* [TASK BRIEF]:
Go through the listing below and count each line with the word "slope" in it; return only the count.

-- RECORDS SHOWN follows --

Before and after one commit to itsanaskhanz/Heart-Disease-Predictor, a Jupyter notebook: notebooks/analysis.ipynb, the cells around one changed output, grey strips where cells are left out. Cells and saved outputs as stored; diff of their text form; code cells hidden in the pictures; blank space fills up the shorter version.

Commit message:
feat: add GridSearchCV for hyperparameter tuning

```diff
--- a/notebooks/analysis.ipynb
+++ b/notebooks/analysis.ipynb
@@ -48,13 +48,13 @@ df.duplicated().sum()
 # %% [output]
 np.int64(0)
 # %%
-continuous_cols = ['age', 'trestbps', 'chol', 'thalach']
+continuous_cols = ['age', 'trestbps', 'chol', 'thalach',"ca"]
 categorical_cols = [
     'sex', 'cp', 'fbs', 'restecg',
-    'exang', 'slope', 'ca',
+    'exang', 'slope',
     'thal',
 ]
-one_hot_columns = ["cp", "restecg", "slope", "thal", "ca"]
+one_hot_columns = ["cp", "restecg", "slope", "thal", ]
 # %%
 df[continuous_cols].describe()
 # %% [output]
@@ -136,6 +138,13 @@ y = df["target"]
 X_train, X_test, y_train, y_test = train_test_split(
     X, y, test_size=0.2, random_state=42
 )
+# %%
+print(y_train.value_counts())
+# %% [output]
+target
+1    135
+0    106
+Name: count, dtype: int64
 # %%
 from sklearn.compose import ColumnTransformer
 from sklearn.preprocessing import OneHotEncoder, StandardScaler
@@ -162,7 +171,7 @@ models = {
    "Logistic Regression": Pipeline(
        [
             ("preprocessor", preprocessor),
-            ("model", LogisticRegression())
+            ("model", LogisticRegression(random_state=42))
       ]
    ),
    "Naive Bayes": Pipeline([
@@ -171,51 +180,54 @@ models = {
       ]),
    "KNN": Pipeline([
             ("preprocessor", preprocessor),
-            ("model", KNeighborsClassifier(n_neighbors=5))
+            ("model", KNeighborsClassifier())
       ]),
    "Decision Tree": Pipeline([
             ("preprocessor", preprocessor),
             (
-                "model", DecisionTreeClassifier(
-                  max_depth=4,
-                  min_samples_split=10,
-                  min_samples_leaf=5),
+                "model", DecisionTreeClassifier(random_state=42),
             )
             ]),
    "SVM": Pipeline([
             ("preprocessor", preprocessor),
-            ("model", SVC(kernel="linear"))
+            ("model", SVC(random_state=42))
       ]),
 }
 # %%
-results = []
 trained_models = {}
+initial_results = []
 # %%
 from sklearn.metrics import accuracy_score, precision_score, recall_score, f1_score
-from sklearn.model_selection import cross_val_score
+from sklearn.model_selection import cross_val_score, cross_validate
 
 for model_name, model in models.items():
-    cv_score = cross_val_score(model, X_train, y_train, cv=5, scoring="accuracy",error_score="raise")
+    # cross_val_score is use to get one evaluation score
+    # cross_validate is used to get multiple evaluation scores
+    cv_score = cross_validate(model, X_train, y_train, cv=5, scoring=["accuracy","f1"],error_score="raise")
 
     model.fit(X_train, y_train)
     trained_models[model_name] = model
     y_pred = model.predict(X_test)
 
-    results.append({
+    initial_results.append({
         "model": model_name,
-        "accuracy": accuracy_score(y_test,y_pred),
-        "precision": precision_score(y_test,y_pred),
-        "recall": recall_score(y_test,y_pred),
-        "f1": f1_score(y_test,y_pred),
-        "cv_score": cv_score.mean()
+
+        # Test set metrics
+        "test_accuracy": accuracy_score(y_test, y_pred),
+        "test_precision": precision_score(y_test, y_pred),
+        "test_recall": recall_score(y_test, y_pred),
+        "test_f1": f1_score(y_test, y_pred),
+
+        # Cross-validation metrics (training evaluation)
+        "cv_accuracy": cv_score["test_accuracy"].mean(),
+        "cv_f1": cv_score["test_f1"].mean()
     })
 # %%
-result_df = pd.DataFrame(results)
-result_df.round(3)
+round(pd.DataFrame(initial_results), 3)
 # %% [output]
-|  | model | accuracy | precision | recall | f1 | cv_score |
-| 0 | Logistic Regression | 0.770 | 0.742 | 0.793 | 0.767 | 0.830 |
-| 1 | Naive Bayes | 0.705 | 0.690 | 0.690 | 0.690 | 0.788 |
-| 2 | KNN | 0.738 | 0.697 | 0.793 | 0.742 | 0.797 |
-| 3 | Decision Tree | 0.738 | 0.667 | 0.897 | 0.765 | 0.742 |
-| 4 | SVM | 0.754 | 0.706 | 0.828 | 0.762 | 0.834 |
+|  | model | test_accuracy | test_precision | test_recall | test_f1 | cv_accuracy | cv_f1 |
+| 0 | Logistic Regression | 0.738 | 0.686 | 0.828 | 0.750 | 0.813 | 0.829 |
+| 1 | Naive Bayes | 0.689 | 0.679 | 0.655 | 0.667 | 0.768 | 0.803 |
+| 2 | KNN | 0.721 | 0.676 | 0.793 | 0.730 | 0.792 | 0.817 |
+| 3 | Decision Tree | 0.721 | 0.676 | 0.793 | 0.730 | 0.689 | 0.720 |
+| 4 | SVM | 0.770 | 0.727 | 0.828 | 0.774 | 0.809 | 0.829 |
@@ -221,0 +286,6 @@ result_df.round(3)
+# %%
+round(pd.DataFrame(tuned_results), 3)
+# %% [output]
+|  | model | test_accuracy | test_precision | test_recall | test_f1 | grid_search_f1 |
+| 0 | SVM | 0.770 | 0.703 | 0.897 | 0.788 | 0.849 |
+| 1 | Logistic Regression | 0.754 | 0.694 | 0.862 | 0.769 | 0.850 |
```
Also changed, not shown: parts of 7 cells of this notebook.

-- RECORDS SHOWN concluded --

* [COMPLETED TASK]:
4